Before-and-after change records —
=== Begin Enclosure ===
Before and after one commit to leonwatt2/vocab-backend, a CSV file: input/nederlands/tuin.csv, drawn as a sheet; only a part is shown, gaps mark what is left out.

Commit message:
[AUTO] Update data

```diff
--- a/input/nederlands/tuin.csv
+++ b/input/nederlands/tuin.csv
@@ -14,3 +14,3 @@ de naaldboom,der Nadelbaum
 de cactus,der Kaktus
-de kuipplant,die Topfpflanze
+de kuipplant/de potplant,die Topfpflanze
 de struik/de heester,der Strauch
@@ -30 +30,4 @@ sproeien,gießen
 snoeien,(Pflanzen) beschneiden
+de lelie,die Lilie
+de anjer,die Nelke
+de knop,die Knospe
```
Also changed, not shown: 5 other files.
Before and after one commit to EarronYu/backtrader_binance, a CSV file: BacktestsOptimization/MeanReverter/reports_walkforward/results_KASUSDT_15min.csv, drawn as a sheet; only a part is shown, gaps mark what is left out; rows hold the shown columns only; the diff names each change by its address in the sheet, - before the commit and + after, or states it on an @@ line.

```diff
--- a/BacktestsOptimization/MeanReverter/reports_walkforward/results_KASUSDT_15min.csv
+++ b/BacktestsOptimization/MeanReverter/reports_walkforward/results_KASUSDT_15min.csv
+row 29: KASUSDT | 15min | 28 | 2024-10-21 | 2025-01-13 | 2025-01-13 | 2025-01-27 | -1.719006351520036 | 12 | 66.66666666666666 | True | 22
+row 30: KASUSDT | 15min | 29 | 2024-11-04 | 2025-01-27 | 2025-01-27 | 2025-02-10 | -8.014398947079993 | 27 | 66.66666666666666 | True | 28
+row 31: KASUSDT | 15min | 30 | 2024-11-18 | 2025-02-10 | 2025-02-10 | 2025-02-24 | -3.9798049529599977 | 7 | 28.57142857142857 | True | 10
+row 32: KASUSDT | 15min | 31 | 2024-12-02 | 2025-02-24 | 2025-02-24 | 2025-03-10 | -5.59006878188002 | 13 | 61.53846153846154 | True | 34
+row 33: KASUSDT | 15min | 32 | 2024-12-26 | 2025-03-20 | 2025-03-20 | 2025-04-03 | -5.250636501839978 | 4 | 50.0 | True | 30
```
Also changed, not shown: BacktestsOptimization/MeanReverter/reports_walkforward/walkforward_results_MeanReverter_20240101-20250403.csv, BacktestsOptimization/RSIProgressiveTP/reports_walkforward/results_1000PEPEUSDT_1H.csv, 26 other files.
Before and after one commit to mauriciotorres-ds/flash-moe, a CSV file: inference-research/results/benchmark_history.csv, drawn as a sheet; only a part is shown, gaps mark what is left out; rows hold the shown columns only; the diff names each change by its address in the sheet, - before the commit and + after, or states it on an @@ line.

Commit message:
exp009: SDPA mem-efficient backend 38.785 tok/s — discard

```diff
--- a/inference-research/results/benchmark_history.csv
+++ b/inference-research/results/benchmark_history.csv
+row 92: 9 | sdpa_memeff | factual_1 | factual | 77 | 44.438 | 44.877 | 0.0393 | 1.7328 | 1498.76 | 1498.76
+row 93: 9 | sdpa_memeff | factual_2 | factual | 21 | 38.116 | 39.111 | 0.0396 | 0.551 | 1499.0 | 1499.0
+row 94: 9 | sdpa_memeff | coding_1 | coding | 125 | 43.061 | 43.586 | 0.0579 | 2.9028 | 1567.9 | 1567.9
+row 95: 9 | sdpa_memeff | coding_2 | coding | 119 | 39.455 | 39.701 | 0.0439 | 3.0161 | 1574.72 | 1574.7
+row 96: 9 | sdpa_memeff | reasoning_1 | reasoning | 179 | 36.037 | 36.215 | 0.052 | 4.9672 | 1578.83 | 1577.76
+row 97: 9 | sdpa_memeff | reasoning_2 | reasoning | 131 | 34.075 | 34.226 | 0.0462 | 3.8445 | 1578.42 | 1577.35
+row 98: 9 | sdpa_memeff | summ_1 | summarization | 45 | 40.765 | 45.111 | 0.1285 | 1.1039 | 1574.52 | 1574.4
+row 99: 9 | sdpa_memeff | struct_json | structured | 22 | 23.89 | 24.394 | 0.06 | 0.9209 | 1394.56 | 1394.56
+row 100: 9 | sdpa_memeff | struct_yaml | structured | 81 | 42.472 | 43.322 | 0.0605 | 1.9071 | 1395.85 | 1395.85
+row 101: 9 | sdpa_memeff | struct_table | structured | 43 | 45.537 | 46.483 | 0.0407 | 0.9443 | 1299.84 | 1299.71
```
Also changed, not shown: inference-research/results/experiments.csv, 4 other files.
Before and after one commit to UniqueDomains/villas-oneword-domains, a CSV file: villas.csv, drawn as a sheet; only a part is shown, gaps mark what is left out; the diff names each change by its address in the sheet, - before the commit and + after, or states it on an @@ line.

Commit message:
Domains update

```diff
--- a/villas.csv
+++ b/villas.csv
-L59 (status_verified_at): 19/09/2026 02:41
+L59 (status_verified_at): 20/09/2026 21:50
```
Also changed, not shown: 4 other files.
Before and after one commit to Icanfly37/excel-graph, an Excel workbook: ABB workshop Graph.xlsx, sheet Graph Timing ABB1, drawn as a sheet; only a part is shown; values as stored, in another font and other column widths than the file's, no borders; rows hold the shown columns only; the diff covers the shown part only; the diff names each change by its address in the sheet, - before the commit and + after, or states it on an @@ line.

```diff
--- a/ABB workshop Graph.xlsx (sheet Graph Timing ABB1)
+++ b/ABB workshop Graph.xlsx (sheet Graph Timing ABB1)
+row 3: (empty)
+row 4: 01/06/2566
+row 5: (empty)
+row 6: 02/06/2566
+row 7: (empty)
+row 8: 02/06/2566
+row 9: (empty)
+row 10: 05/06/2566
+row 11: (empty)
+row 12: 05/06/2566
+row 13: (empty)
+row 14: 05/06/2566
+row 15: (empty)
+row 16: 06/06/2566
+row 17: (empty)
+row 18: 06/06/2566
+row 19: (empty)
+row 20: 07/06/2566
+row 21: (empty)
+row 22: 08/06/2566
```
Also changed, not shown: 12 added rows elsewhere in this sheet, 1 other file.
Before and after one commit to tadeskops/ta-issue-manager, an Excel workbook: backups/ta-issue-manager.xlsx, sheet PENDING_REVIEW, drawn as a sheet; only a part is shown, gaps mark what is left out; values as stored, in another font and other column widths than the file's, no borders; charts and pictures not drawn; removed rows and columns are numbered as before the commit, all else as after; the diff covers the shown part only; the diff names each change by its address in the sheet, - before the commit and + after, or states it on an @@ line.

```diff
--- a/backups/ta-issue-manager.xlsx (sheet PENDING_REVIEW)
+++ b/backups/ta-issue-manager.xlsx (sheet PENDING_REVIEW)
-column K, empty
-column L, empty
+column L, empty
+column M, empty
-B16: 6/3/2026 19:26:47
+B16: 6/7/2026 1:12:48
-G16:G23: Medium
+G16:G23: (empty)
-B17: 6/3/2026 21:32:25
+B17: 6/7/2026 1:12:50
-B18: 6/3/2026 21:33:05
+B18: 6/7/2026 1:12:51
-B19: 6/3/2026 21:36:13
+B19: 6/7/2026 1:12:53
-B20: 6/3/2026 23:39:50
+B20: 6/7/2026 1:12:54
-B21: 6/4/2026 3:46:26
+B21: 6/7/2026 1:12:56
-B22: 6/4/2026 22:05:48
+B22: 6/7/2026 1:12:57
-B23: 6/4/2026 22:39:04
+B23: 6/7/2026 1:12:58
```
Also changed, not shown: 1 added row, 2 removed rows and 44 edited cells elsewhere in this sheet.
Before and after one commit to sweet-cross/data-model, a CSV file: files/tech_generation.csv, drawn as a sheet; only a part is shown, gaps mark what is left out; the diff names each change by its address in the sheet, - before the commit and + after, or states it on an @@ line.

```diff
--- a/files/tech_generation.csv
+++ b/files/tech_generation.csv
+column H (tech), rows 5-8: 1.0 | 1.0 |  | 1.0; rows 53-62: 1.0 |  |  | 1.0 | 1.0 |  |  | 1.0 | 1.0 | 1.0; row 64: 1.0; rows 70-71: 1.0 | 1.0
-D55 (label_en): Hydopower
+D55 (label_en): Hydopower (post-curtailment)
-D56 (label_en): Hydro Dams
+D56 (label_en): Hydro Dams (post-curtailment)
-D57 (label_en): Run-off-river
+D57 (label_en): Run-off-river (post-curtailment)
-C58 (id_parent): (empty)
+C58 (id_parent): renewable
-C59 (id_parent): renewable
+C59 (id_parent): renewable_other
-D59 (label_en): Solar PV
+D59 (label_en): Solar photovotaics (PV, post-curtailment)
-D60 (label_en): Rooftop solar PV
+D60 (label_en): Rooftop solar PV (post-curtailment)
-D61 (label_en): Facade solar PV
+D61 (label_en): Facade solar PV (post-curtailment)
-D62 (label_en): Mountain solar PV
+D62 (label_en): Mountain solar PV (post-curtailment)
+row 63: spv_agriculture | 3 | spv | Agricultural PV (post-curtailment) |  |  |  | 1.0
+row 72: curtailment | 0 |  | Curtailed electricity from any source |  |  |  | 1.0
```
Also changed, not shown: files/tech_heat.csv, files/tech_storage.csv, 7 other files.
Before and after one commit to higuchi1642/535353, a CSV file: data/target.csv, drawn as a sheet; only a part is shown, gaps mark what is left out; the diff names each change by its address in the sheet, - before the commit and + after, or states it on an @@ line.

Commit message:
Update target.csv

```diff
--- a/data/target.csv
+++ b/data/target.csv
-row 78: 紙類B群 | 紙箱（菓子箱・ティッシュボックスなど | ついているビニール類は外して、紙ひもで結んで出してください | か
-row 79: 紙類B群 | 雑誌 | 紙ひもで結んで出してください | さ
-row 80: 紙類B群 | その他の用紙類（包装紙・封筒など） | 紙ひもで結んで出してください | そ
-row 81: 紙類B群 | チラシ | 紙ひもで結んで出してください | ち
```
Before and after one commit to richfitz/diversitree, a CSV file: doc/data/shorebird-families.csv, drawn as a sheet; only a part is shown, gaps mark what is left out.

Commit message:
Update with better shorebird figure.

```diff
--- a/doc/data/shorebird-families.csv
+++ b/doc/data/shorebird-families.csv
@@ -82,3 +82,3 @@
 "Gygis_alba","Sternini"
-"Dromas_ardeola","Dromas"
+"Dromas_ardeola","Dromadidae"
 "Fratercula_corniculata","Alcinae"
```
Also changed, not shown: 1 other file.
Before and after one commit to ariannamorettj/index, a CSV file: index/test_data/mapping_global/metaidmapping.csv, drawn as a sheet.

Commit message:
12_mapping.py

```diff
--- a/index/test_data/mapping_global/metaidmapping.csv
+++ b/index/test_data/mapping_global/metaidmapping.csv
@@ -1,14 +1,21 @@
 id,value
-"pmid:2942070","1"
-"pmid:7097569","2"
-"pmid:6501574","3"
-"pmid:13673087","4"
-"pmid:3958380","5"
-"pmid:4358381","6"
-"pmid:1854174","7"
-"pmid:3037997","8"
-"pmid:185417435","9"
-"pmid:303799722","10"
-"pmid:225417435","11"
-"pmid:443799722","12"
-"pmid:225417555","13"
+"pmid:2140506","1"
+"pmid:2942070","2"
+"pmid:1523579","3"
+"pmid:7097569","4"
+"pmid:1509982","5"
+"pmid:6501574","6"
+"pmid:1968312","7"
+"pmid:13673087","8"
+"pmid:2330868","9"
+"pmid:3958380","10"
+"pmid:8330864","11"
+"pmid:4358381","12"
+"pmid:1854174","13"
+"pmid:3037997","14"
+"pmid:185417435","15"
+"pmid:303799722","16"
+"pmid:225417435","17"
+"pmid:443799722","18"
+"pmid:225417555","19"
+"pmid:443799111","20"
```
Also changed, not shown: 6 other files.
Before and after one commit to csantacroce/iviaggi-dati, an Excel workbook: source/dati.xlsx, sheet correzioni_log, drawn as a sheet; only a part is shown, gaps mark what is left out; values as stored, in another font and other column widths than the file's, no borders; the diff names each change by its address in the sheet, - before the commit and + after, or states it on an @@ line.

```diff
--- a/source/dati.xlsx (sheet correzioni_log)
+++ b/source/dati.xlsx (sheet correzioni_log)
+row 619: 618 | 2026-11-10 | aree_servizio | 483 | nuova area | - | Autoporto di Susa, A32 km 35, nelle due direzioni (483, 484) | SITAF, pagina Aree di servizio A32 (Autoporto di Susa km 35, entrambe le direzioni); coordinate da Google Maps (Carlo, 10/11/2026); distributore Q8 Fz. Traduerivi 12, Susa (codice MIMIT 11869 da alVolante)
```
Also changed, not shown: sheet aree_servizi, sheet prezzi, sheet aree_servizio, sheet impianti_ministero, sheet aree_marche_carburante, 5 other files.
=== End Enclosure ===
How to complete this task — On how many lines of the data does "BacktestsOptimization" appear? Give only that number.

Result of the exercise — 4